One of the greatest and most damaging abuses that can be visited upon a mother and child living with domestic violence and abuse (DVA) is the disruption it can cause to their relationship. A stark statement to make but there is so much research to show how an abuser will control a mother’s access and response to their child and how this results in long lasting effects for a child.
“According to Humphreys (2007b)domestic violence is an attack on the relationship between the child and their mother”, and in my work with families I have certainly seen plenty of evidence of families who have got the abuse out of their lives but then find their own relationships are fragile, complex and in disarray.
Trying to parent a child when living with an abuser is a mine field every day as responding instinctively or logically to a child’s needs may not be possible and could be dangerous. If some-one else is controlling when and if you can pick up, change or feed your crying baby then it is hard to regularly meet the baby’s basic needs and to get into any kind of rhythm and routine and certainly rules out any time playing with your baby.
Knowing that you have to keep lively toddlers quiet. still and out of the way is stressful for both parent and children and puts a stop to any normal everyday interactions and conversations.

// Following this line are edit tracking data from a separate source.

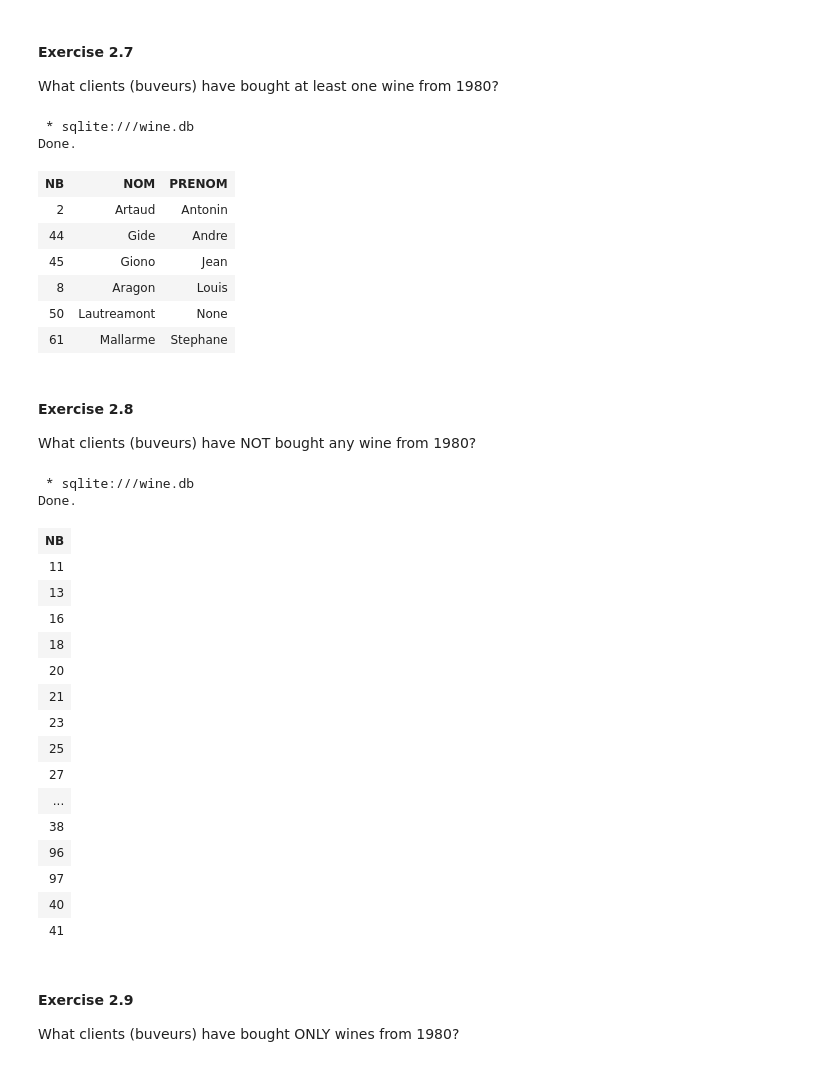
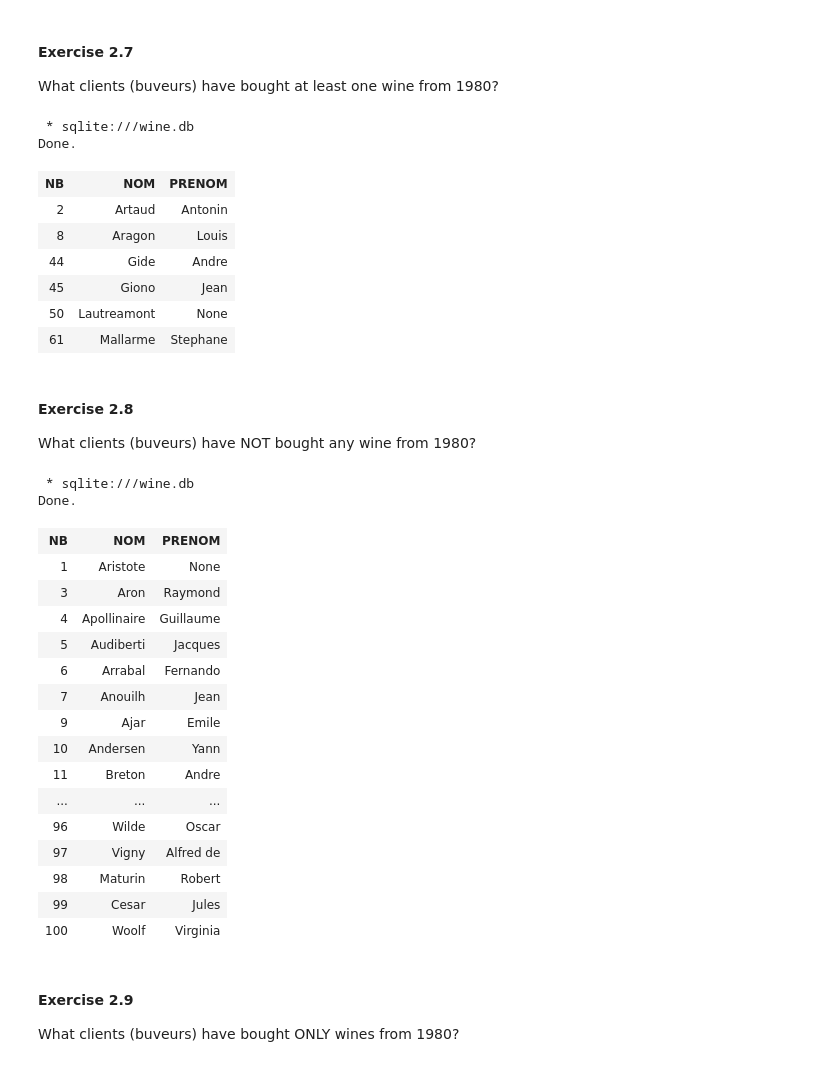
Before and after one commit to pfangue/INF725, a Jupyter notebook: TP2/DB-TP2_Parfait_FANGUE.ipynb, the cells around one changed output. Saved outputs shown, nothing was run; the diff lists cells and outputs as text; code cells hidden in the pictures.

```diff
--- a/TP2/DB-TP2_Parfait_FANGUE.ipynb
+++ b/TP2/DB-TP2_Parfait_FANGUE.ipynb
@@ -578,14 +589,15 @@ WHERE Client.NB = Sales.NB
 AND Sales.NV = Vins.NV
 AND Vins.MILL = 1980
 AND (Sales.QTE = 1 or Sales.QTE > 1)
+ORDER BY Client.NB;
 # %% [output]
  * sqlite:///wine.db
 Done.
 | NB | NOM | PRENOM |
 | 2 | Artaud | Antonin |
+| 8 | Aragon | Louis |
 | 44 | Gide | Andre |
 | 45 | Giono | Jean |
-| 8 | Aragon | Louis |
 | 50 | Lautreamont | None |
 | 61 | Mallarme | Stephane |
 # %% [markdown]
@@ -593,33 +605,34 @@ Done.
 
 What clients (buveurs) have NOT bought any wine from 1980?
 # %%
-%%sql SELECT DISTINCT Client.NB
+%%sql SELECT DISTINCT Client.NB, Client.NOM, Client.PRENOM
 FROM client
 WHERE Client.NB NOT IN (SELECT DISTINCT Client.NB
 FROM client, Sales, Vins
 WHERE Client.NB = Sales.NB
 AND Sales.NV = Vins.NV
 AND Vins.MILL = 1980
-AND (Sales.QTE = 1 or Sales.QTE > 1));
+AND (Sales.QTE = 1 or Sales.QTE > 1))
+ORDER BY Client.NB;
 # %% [output]
  * sqlite:///wine.db
 Done.
-| NB |
-| 11 |
-| 13 |
-| 16 |
-| 18 |
-| 20 |
-| 21 |
-| 23 |
-| 25 |
-| 27 |
-| ... |
-| 38 |
-| 96 |
-| 97 |
-| 40 |
-| 41 |
+| NB | NOM | PRENOM |
+| 1 | Aristote | None |
+| 3 | Aron | Raymond |
+| 4 | Apollinaire | Guillaume |
+| 5 | Audiberti | Jacques |
+| 6 | Arrabal | Fernando |
+| 7 | Anouilh | Jean |
+| 9 | Ajar | Emile |
+| 10 | Andersen | Yann |
+| 11 | Breton | Andre |
+| ... | ... | ... |
+| 96 | Wilde | Oscar |
+| 97 | Vigny | Alfred de |
+| 98 | Maturin | Robert |
+| 99 | Cesar | Jules |
+| 100 | Woolf | Virginia |
 # %% [markdown]
 #### Exercise 2.9
 
```
Also changed, not shown: parts of 13 cells of this notebook, 1 other file.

Being forced to get your children up in the middle of the night to listen to their abusive parent rant, or having to put them to bed way too early because he’s fed up with them, or having to punish them harshly for a tiny mistake and not being able to comfort them when they are hurting because you are” babying them” all run against instinct and desire.
This is the picture for families where there is DVA, no natural rhythm to their lives, tension, trauma, unpredictability, shame, confusion, overwhelming feelings to repress, lies, fear and despair. Parenting children through this often comes down to trying to protect them from seeing and hearing the worst or being caught in the line of fire. Survival becomes the key aim every day and trying not to ‘upset’ the abuser by focusing on their needs first and foremost which leaves little room to ‘see’ the children and their needs.
Exhausting and traumatising for the non-abusive parent and children. What a relief then when they get away from the abuser and can start again. So true, but with this freedom and safety comes the need to understand the toll living this way has taken on you as an individual and as a parent and the high price you and your children have paid. Parenting will be different now but not straightforward and this is where specialist support is helpful to aid the process of unpicking the effects of the DVA on you and your children and understanding how to move forward together to build the relationship you all deserve.